-------- Provided records --------

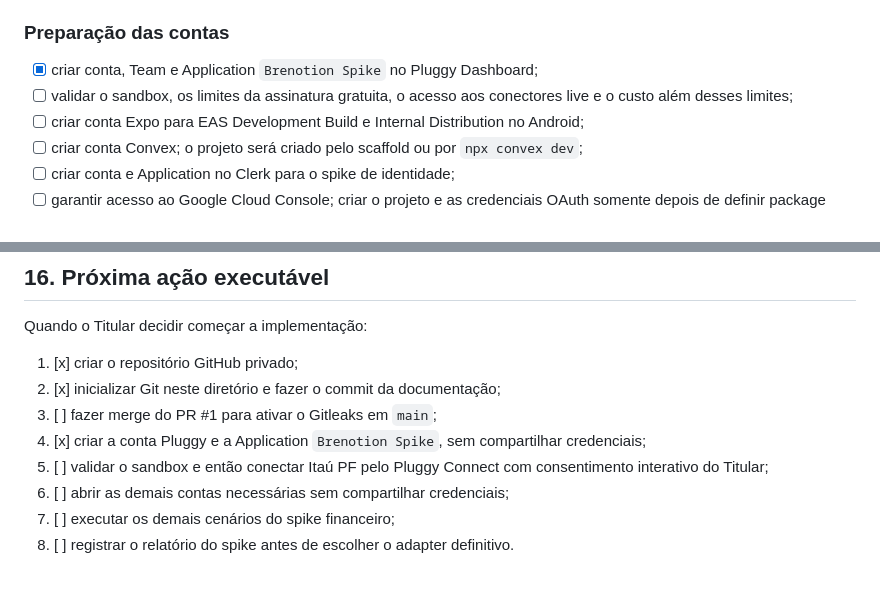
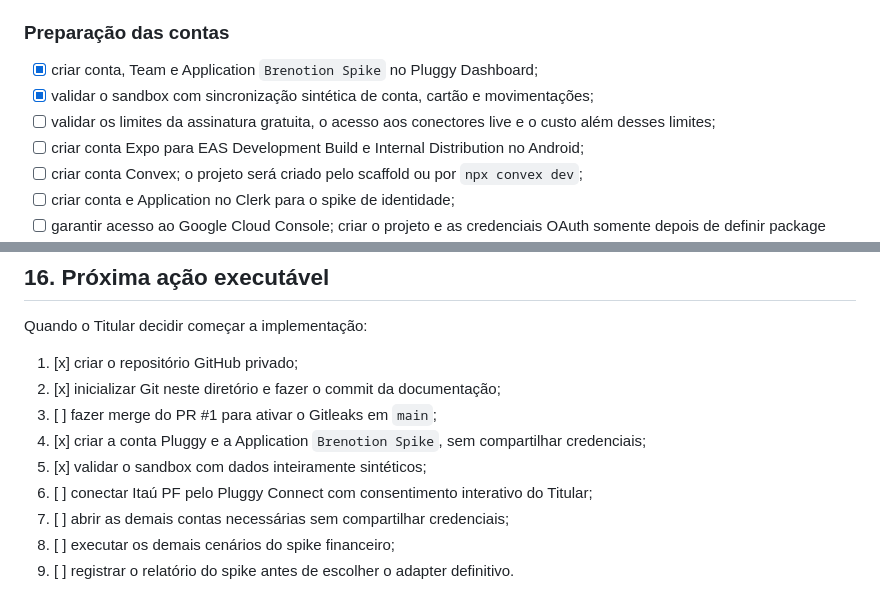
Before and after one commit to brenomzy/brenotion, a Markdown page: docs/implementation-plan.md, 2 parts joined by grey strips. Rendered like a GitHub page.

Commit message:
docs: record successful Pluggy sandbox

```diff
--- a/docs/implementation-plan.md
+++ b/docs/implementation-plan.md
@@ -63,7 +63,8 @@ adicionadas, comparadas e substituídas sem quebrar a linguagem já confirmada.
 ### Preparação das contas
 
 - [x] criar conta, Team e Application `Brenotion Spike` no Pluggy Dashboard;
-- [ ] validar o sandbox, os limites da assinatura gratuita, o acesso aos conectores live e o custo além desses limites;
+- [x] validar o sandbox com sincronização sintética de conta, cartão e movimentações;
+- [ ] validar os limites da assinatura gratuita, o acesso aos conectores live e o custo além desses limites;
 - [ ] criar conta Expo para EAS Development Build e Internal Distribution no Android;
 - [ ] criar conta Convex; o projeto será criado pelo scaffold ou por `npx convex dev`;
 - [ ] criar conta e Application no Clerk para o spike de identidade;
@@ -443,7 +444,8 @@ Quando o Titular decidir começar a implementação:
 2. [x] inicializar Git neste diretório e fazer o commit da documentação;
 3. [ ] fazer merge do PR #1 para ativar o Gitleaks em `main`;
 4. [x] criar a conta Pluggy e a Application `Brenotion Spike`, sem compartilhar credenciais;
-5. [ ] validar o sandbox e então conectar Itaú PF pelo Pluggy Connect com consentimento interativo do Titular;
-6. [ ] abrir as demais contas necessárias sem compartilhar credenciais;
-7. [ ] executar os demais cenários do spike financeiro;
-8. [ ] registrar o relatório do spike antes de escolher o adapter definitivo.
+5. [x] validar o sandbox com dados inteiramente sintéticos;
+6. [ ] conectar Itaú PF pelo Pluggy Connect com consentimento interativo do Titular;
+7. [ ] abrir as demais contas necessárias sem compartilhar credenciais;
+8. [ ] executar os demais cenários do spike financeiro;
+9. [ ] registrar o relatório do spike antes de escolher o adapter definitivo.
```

--------
-------- Provided records --------

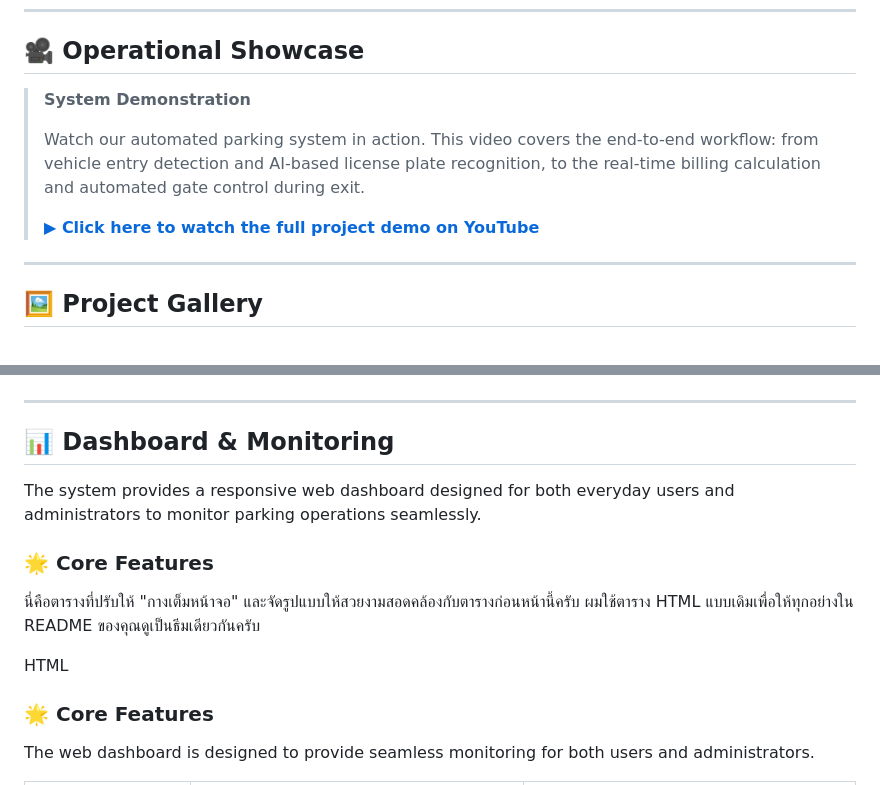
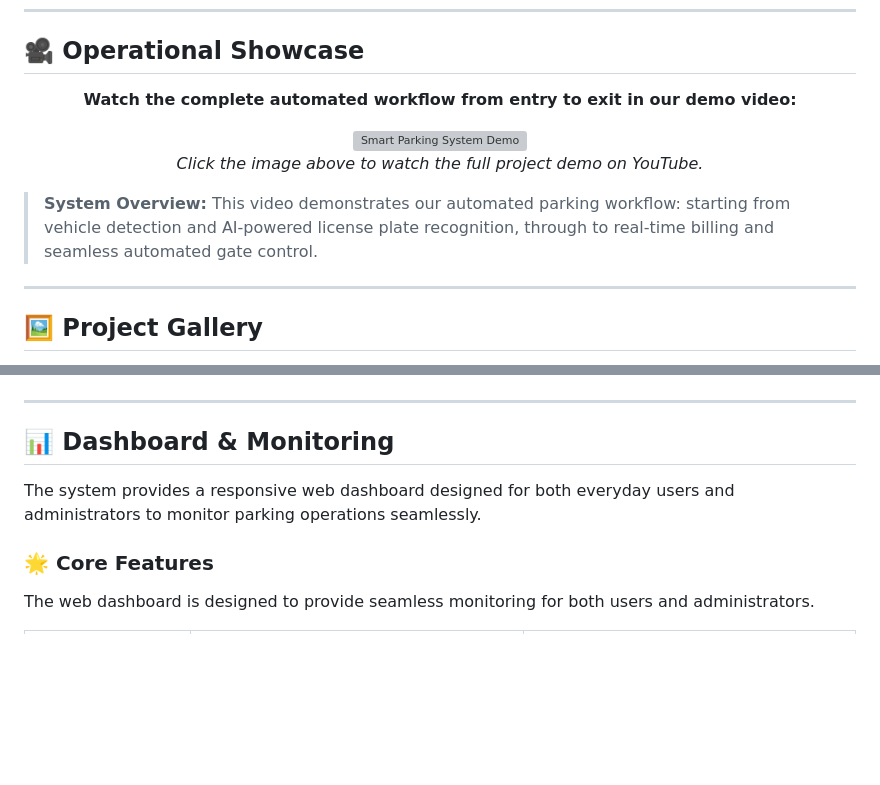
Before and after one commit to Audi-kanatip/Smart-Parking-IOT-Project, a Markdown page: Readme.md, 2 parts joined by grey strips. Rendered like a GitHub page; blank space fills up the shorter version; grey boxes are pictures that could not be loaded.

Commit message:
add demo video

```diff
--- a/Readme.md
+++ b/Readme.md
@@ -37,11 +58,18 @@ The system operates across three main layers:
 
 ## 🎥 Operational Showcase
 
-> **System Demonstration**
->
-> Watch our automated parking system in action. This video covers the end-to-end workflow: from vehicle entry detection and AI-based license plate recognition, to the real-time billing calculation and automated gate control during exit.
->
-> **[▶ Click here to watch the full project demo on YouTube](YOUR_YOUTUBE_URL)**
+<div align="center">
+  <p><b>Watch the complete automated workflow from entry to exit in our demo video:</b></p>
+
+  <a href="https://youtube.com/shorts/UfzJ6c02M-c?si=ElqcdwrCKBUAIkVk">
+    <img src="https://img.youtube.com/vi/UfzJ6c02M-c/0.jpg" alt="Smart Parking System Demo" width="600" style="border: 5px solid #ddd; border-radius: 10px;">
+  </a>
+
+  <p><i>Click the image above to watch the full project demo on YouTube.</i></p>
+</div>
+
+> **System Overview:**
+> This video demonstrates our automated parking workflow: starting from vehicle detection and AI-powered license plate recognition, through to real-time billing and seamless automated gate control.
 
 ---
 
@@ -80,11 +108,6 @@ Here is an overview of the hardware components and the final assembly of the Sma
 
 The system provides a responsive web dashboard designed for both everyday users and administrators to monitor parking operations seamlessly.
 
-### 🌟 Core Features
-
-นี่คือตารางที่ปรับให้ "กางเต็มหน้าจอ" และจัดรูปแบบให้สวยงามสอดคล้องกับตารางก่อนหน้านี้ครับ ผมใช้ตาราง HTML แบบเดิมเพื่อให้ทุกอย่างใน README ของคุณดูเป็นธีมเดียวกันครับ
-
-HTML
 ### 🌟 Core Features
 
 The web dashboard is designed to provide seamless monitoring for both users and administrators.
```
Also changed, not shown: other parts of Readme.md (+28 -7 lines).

--------
-------- Provided records --------

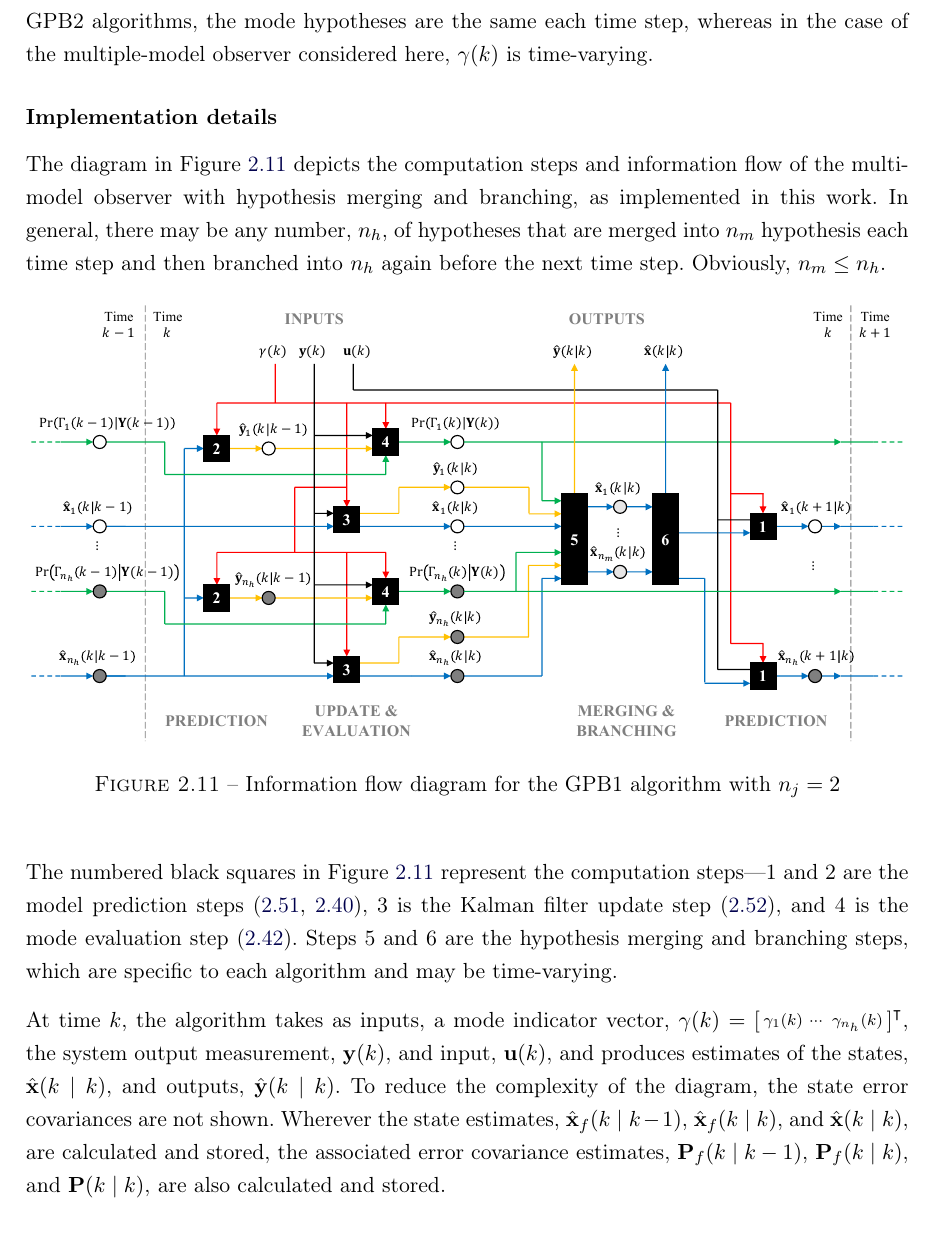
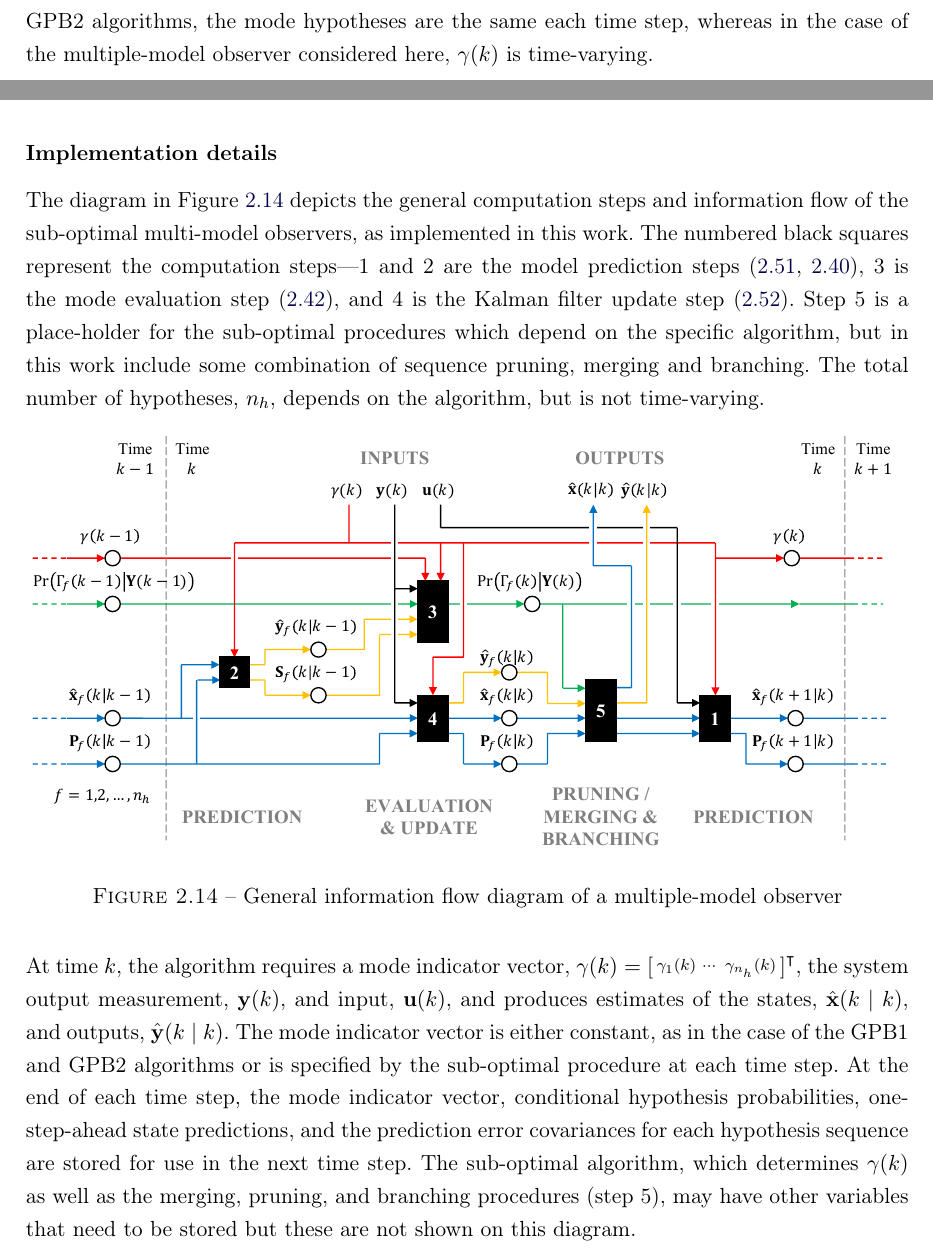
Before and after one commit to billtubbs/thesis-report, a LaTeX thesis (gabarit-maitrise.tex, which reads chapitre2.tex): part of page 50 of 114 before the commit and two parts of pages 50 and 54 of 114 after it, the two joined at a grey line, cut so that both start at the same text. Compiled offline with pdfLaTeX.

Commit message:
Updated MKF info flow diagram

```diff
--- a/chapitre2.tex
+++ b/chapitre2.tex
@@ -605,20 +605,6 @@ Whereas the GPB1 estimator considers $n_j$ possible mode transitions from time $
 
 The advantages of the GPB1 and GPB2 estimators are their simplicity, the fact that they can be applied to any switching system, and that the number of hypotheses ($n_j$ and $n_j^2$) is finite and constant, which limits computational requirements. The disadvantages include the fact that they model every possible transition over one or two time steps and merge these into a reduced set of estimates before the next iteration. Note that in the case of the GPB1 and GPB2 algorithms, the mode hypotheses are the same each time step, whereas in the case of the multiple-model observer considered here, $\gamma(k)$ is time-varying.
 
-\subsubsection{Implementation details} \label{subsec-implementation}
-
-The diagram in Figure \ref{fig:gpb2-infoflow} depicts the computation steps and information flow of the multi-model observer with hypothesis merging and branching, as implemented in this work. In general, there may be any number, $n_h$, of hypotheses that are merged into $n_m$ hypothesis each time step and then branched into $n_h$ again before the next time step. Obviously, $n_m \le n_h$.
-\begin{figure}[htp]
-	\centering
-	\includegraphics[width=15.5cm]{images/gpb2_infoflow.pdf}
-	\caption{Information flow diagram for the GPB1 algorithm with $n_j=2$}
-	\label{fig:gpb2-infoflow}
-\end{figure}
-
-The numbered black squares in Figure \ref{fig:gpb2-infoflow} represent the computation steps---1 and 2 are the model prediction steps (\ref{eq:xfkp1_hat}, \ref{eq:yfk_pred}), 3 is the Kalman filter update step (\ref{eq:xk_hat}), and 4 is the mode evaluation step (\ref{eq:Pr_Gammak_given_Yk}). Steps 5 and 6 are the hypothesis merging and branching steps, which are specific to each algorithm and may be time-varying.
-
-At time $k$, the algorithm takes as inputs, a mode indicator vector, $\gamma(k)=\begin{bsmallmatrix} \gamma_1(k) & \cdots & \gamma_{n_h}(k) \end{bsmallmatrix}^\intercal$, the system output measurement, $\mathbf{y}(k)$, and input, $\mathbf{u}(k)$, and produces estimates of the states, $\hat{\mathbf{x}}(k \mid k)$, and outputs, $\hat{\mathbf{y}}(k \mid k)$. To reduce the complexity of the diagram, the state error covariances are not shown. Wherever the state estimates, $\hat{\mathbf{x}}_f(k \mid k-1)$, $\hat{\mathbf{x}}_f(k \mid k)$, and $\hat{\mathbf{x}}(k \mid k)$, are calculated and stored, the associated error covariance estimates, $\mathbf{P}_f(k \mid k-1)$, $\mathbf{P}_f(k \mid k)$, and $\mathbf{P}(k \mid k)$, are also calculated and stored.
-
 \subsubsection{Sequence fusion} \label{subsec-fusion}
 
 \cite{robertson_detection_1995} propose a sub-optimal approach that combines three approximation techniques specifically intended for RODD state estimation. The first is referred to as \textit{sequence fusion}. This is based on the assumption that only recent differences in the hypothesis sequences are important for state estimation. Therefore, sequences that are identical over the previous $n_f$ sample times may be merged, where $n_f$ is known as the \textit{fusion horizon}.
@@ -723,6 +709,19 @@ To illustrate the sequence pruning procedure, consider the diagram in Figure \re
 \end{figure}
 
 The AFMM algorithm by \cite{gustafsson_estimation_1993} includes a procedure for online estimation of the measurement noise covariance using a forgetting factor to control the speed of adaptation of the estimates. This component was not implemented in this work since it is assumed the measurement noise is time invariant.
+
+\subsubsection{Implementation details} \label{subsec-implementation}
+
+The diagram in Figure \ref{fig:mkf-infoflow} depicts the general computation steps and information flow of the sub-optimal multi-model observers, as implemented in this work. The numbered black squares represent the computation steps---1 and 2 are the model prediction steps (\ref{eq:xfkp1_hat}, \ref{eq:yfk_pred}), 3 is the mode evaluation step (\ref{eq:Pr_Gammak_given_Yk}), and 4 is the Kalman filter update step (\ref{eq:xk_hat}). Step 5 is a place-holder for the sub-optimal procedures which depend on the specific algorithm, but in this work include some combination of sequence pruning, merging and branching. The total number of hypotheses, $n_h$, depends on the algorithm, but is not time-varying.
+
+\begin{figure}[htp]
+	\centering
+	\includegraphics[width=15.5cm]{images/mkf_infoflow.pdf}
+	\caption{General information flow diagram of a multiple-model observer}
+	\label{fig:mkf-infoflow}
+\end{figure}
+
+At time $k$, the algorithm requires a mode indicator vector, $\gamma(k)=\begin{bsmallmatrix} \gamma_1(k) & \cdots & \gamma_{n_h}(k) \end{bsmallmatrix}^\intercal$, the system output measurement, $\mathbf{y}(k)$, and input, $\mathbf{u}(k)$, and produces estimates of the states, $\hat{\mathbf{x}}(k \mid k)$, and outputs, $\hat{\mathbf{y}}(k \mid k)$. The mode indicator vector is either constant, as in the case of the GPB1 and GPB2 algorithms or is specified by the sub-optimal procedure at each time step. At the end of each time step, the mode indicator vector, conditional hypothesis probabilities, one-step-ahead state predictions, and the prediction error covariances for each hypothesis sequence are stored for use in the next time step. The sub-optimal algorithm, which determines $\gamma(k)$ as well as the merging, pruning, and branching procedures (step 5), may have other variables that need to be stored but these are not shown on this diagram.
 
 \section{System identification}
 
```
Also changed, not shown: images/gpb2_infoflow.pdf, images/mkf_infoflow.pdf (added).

--------

[Task goal]: Gather and copy every line of the data in which the string "represent" is found.

[Reply]:
-The numbered black squares in Figure \ref{fig:gpb2-infoflow} represent the computation steps---1 and 2 are the model prediction steps (\ref{eq:xfkp1_hat}, \ref{eq:yfk_pred}), 3 is the Kalman filter update step (\ref{eq:xk_hat}), and 4 is the mode evaluation step (\ref{eq:Pr_Gammak_given_Yk}). Steps 5 and 6 are the hypothesis merging and branching steps, which are specific to each algorithm and may be time-varying.
+The diagram in Figure \ref{fig:mkf-infoflow} depicts the general computation steps and information flow of the sub-optimal multi-model observers, as implemented in this work. The numbered black squares represent the computation steps---1 and 2 are the model prediction steps (\ref{eq:xfkp1_hat}, \ref{eq:yfk_pred}), 3 is the mode evaluation step (\ref{eq:Pr_Gammak_given_Yk}), and 4 is the Kalman filter update step (\ref{eq:xk_hat}). Step 5 is a place-holder for the sub-optimal procedures which depend on the specific algorithm, but in this work include some combination of sequence pruning, merging and branching. The total number of hypotheses, $n_h$, depends on the algorithm, but is not time-varying.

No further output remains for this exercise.